Another in the series on historic sites on the “Thames Path” walk …
Rotherhithe was first recorded as Rederheia in around 1105, and as Rotherhith alias Redderiffe in 1621. It takes its name from the Old English “redhra”, meaning mariner, and “hyth”, meaning haven.
It appears to have been a small settlement surrounding the church of St Mary in the Medieval period, when Edward III had a retreat on the river here, built in 1349; and then to have undergone a major phase of development in the Post-Medieval, when a timber wall and number of shipyards and docks were built along the river-front. The Mayflower set sail from Rotherhithe in 1620 for Plymouth and eventually the Americas. Among those on board was one Dorothea or Dorothy Bradford, nee May, a distant relative of mine, on a different branch of the family tree, similarly descended from Robert Belknap (1330-1401).
Maritime Rotherhithe and the so-called Surrey Docks flourished in the later seventeenth to early twentieth centuries.
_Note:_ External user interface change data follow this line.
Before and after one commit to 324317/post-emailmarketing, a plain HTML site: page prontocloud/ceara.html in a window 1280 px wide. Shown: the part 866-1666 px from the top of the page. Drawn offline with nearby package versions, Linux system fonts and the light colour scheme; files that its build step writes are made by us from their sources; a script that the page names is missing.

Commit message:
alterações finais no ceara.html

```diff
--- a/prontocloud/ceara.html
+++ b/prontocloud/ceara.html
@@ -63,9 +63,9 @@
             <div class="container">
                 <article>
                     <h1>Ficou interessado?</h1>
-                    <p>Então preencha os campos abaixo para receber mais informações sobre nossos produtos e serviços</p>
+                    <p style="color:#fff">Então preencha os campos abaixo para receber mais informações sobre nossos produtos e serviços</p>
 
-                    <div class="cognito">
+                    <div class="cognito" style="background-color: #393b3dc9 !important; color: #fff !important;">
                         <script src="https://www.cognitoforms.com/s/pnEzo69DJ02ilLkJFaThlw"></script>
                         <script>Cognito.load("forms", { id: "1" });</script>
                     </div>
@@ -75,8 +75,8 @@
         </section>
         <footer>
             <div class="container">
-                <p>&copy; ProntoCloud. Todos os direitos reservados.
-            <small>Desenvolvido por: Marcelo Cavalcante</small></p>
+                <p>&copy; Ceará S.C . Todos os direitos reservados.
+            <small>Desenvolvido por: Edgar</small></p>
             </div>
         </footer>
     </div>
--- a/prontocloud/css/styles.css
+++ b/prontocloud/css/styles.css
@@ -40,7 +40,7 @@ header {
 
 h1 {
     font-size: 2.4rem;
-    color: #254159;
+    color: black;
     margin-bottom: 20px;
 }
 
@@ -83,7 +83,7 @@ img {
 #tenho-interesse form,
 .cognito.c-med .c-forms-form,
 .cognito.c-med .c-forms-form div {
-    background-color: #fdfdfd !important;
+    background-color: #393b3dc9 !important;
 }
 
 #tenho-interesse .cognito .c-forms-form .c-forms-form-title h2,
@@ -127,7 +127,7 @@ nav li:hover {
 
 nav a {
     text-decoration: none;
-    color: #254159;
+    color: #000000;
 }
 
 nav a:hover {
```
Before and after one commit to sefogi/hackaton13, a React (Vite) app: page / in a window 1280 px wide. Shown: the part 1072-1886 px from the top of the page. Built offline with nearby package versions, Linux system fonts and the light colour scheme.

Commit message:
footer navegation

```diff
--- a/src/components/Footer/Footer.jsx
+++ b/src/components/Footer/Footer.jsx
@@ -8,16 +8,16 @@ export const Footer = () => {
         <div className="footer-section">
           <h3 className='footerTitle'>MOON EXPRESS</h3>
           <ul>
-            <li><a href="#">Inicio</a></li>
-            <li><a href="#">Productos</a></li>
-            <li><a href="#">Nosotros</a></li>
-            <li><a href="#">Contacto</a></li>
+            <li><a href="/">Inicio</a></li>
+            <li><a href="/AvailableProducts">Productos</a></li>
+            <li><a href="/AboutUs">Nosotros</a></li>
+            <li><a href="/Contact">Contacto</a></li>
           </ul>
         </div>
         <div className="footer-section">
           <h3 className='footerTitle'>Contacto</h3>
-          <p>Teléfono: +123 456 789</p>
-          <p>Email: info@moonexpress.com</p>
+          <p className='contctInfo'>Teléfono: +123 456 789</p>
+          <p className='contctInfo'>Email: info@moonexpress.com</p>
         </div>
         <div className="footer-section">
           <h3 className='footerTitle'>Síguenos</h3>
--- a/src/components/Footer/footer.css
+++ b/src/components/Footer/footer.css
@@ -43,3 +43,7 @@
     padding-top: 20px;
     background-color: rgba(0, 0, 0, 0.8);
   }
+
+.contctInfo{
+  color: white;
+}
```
Much of its maritime trade was with Scandinavia and the Baltic, Russia, Greenland and Canada. Some of it was in timber; some – at least until the early nineteenth century – in whale products, including oil, used for lighting and for lubrication, and bone, used in the manufacture of corsets.
The present church of St Mary was built, on the site of the previous – Medieval – church, in 1715, and St Mary Free School in 1797.
Rotherhithe was also to become home to Norwegian, Finnish and Swedish churches and seamen’s missions. The Norwegian church, St Olave’s, features a Viking longship on its steeple!
The area around the docks was badly damaged during the bombing of the Second World War, much of it taking place on the first night of the “Blitz”, on 6th/7th December, 1940.
Rotherhithe has been subject to much regeneration in the post-war period.
There are no fewer than three tunnels under the Thames here, one pedestrian, one road and one rail. The pedestrian one was built by Marc Isambard and Isambard Kingdom Brunel between 1825-43, and is now disused. Part of its superstructure houses the Brunel Museum.